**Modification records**

####

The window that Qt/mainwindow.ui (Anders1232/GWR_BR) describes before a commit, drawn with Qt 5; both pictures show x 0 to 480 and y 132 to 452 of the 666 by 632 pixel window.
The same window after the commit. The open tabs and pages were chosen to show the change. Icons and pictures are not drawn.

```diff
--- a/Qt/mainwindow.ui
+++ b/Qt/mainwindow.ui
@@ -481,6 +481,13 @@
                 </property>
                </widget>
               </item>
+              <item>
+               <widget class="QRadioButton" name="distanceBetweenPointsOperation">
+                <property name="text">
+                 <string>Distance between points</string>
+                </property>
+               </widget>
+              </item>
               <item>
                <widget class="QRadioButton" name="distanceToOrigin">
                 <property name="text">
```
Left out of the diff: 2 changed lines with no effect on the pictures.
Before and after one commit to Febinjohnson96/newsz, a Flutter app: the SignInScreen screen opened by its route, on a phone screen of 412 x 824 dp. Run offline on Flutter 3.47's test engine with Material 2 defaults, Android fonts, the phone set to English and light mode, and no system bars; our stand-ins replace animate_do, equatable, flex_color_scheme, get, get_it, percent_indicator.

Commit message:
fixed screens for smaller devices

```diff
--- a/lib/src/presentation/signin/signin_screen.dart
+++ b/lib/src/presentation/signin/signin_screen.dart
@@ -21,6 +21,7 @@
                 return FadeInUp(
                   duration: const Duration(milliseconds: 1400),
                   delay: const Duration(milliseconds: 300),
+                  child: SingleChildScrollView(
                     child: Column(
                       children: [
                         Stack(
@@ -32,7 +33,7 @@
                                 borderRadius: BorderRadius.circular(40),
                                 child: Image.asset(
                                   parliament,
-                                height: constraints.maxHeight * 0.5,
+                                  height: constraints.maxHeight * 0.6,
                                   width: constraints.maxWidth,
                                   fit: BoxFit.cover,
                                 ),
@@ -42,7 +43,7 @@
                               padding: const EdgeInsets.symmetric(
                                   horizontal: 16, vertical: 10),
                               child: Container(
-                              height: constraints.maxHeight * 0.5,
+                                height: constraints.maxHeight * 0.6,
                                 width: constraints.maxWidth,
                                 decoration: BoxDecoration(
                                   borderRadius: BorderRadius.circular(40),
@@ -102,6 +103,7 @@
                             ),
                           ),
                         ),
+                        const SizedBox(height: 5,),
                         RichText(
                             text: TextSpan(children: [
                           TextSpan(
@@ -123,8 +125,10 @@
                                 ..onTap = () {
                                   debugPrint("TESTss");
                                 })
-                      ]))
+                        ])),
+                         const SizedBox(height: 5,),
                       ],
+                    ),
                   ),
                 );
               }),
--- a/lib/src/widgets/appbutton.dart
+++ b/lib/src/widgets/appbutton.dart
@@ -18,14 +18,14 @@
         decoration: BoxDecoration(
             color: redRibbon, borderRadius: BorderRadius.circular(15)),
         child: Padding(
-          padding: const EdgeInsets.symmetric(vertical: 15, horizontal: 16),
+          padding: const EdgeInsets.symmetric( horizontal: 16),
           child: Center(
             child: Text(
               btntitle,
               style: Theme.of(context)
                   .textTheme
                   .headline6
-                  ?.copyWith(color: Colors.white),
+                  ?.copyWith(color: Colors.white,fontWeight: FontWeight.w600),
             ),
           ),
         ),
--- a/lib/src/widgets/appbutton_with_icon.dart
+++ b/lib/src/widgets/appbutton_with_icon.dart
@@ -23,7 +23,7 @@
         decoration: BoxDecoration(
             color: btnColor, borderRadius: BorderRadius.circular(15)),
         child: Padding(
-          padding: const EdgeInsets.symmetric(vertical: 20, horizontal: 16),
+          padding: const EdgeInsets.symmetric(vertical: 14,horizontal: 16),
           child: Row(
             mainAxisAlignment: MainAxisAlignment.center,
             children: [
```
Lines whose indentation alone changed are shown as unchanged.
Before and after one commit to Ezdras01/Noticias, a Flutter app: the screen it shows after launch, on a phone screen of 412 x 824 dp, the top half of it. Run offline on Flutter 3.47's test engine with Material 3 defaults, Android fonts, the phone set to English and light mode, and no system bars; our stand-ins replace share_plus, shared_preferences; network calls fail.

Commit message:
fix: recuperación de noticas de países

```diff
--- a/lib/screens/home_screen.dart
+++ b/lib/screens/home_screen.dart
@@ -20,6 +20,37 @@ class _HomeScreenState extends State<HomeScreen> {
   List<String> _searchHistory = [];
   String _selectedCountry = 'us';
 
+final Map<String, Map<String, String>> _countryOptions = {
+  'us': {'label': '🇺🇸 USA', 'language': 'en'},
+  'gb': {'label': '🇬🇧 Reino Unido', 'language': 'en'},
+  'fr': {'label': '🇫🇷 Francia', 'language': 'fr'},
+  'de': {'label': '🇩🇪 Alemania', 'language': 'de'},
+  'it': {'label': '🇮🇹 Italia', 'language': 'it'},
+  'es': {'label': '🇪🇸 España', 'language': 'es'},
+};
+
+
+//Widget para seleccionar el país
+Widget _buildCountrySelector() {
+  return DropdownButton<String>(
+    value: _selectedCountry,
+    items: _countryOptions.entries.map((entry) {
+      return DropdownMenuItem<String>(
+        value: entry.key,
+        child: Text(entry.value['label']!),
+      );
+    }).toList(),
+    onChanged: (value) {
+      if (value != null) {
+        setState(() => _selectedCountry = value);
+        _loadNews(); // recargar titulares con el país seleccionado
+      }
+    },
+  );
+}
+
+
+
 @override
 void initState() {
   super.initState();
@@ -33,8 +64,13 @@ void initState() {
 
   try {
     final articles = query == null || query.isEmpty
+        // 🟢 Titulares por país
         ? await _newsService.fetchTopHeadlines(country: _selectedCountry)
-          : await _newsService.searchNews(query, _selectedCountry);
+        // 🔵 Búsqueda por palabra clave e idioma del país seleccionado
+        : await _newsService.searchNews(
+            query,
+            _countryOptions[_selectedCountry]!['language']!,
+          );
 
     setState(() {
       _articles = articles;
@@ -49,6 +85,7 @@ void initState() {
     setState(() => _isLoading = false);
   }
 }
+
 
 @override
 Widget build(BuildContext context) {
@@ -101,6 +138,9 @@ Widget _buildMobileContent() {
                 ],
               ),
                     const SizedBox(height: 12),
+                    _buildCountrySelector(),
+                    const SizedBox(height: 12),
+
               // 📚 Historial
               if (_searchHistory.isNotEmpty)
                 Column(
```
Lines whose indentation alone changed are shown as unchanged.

####

**GOAL OF THE EXERCISE**
Each entry above needs to be retyped exactly.

**RESPONSE AREA**
The window that Qt/mainwindow.ui (Anders1232/GWR_BR) describes before a commit, drawn with Qt 5; both pictures show x 0 to 480 and y 132 to 452 of the 666 by 632 pixel window.
The same window after the commit. The open tabs and pages were chosen to show the change. Icons and pictures are not drawn.

```diff
--- a/Qt/mainwindow.ui
+++ b/Qt/mainwindow.ui
@@ -481,6 +481,13 @@
                 </property>
                </widget>
               </item>
+              <item>
+               <widget class="QRadioButton" name="distanceBetweenPointsOperation">
+                <property name="text">
+                 <string>Distance between points</string>
+                </property>
+               </widget>
+              </item>
               <item>
                <widget class="QRadioButton" name="distanceToOrigin">
                 <property name="text">
```
Left out of the diff: 2 changed lines with no effect on the pictures.
Before and after one commit to Febinjohnson96/newsz, a Flutter app: the SignInScreen screen opened by its route, on a phone screen of 412 x 824 dp. Run offline on Flutter 3.47's test engine with Material 2 defaults, Android fonts, the phone set to English and light mode, and no system bars; our stand-ins replace animate_do, equatable, flex_color_scheme, get, get_it, percent_indicator.

Commit message:
fixed screens for smaller devices

```diff
--- a/lib/src/presentation/signin/signin_screen.dart
+++ b/lib/src/presentation/signin/signin_screen.dart
@@ -21,6 +21,7 @@
                 return FadeInUp(
                   duration: const Duration(milliseconds: 1400),
                   delay: const Duration(milliseconds: 300),
+                  child: SingleChildScrollView(
                     child: Column(
                       children: [
                         Stack(
@@ -32,7 +33,7 @@
                                 borderRadius: BorderRadius.circular(40),
                                 child: Image.asset(
                                   parliament,
-                                height: constraints.maxHeight * 0.5,
+                                  height: constraints.maxHeight * 0.6,
                                   width: constraints.maxWidth,
                                   fit: BoxFit.cover,
                                 ),
@@ -42,7 +43,7 @@
                               padding: const EdgeInsets.symmetric(
                                   horizontal: 16, vertical: 10),
                               child: Container(
-                              height: constraints.maxHeight * 0.5,
+                                height: constraints.maxHeight * 0.6,
                                 width: constraints.maxWidth,
                                 decoration: BoxDecoration(
                                   borderRadius: BorderRadius.circular(40),
@@ -102,6 +103,7 @@
                             ),
                           ),
                         ),
+                        const SizedBox(height: 5,),
                         RichText(
                             text: TextSpan(children: [
                           TextSpan(
@@ -123,8 +125,10 @@
                                 ..onTap = () {
                                   debugPrint("TESTss");
                                 })
-                      ]))
+                        ])),
+                         const SizedBox(height: 5,),
                       ],
+                    ),
                   ),
                 );
               }),
--- a/lib/src/widgets/appbutton.dart
+++ b/lib/src/widgets/appbutton.dart
@@ -18,14 +18,14 @@
         decoration: BoxDecoration(
             color: redRibbon, borderRadius: BorderRadius.circular(15)),
         child: Padding(
-          padding: const EdgeInsets.symmetric(vertical: 15, horizontal: 16),
+          padding: const EdgeInsets.symmetric( horizontal: 16),
           child: Center(
             child: Text(
               btntitle,
               style: Theme.of(context)
                   .textTheme
                   .headline6
-                  ?.copyWith(color: Colors.white),
+                  ?.copyWith(color: Colors.white,fontWeight: FontWeight.w600),
             ),
           ),
         ),
--- a/lib/src/widgets/appbutton_with_icon.dart
+++ b/lib/src/widgets/appbutton_with_icon.dart
@@ -23,7 +23,7 @@
         decoration: BoxDecoration(
             color: btnColor, borderRadius: BorderRadius.circular(15)),
         child: Padding(
-          padding: const EdgeInsets.symmetric(vertical: 20, horizontal: 16),
+          padding: const EdgeInsets.symmetric(vertical: 14,horizontal: 16),
           child: Row(
             mainAxisAlignment: MainAxisAlignment.center,
             children: [
```
Lines whose indentation alone changed are shown as unchanged.
Before and after one commit to Ezdras01/Noticias, a Flutter app: the screen it shows after launch, on a phone screen of 412 x 824 dp, the top half of it. Run offline on Flutter 3.47's test engine with Material 3 defaults, Android fonts, the phone set to English and light mode, and no system bars; our stand-ins replace share_plus, shared_preferences; network calls fail.

Commit message:
fix: recuperación de noticas de países

```diff
--- a/lib/screens/home_screen.dart
+++ b/lib/screens/home_screen.dart
@@ -20,6 +20,37 @@ class _HomeScreenState extends State<HomeScreen> {
   List<String> _searchHistory = [];
   String _selectedCountry = 'us';
 
+final Map<String, Map<String, String>> _countryOptions = {
+  'us': {'label': '🇺🇸 USA', 'language': 'en'},
+  'gb': {'label': '🇬🇧 Reino Unido', 'language': 'en'},
+  'fr': {'label': '🇫🇷 Francia', 'language': 'fr'},
+  'de': {'label': '🇩🇪 Alemania', 'language': 'de'},
+  'it': {'label': '🇮🇹 Italia', 'language': 'it'},
+  'es': {'label': '🇪🇸 España', 'language': 'es'},
+};
+
+
+//Widget para seleccionar el país
+Widget _buildCountrySelector() {
+  return DropdownButton<String>(
+    value: _selectedCountry,
+    items: _countryOptions.entries.map((entry) {
+      return DropdownMenuItem<String>(
+        value: entry.key,
+        child: Text(entry.value['label']!),
+      );
+    }).toList(),
+    onChanged: (value) {
+      if (value != null) {
+        setState(() => _selectedCountry = value);
+        _loadNews(); // recargar titulares con el país seleccionado
+      }
+    },
+  );
+}
+
+
+
 @override
 void initState() {
   super.initState();
@@ -33,8 +64,13 @@ void initState() {
 
   try {
     final articles = query == null || query.isEmpty
+        // 🟢 Titulares por país
         ? await _newsService.fetchTopHeadlines(country: _selectedCountry)
-          : await _newsService.searchNews(query, _selectedCountry);
+        // 🔵 Búsqueda por palabra clave e idioma del país seleccionado
+        : await _newsService.searchNews(
+            query,
+            _countryOptions[_selectedCountry]!['language']!,
+          );
 
     setState(() {
       _articles = articles;
@@ -49,6 +85,7 @@ void initState() {
     setState(() => _isLoading = false);
   }
 }
+
 
 @override
 Widget build(BuildContext context) {
@@ -101,6 +138,9 @@ Widget _buildMobileContent() {
                 ],
               ),
                     const SizedBox(height: 12),
+                    _buildCountrySelector(),
+                    const SizedBox(height: 12),
+
               // 📚 Historial
               if (_searchHistory.isNotEmpty)
                 Column(
```
Lines whose indentation alone changed are shown as unchanged.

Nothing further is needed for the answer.